Given the records below, pull every line with the word "concrete" into the answer.

[Material for this exercise]

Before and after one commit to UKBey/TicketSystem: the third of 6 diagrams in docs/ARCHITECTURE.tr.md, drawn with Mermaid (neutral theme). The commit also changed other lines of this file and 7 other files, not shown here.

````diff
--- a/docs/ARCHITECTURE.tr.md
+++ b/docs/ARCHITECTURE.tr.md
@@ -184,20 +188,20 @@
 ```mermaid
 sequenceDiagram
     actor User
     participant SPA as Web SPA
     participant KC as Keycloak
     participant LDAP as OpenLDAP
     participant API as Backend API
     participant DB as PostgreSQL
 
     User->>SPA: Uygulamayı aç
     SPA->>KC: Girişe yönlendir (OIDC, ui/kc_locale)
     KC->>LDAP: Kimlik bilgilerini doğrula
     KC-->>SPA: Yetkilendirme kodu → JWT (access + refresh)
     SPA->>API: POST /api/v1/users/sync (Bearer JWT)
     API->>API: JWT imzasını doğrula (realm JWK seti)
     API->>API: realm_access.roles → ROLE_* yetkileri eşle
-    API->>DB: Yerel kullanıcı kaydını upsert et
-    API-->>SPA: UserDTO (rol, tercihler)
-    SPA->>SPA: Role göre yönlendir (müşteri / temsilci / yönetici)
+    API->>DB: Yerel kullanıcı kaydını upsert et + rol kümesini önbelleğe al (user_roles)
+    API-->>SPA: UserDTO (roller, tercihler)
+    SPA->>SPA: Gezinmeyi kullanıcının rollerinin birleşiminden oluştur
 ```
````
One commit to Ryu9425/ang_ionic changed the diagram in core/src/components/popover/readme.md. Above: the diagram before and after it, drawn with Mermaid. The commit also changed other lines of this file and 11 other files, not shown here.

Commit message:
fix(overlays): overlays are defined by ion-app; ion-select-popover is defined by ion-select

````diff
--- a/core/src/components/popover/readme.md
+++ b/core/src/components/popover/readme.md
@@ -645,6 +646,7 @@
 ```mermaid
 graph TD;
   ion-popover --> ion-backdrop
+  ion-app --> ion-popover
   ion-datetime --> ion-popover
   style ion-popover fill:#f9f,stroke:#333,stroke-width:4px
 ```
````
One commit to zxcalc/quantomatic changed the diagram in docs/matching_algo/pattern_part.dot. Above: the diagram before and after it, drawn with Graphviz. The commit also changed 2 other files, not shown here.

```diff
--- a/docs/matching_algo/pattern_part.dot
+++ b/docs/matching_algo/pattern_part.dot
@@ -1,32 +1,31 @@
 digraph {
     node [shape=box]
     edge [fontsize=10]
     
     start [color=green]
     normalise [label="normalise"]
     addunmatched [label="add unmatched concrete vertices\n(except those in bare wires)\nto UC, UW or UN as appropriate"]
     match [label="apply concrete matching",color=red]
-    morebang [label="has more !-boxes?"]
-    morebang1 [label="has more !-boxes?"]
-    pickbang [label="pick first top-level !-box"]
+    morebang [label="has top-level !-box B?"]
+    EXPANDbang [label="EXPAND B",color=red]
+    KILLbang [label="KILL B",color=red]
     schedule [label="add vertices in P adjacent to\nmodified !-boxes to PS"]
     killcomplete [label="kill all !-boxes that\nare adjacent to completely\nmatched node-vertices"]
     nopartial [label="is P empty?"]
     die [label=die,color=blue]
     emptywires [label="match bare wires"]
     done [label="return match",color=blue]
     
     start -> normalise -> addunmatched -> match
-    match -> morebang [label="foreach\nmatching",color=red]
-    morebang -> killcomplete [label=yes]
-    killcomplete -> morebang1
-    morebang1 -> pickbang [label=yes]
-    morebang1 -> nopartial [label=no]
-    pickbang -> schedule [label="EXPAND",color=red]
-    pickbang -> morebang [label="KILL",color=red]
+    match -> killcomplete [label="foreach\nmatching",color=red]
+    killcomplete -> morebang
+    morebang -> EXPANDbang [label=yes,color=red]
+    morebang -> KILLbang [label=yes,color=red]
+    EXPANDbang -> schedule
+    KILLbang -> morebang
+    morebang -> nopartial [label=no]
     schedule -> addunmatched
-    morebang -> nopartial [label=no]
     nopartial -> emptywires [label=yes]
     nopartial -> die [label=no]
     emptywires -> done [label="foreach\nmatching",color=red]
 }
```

[/Material for this exercise]

Result of the task:
     addunmatched [label="add unmatched concrete vertices\n(except those in bare wires)\nto UC, UW or UN as appropriate"]
     match [label="apply concrete matching",color=red]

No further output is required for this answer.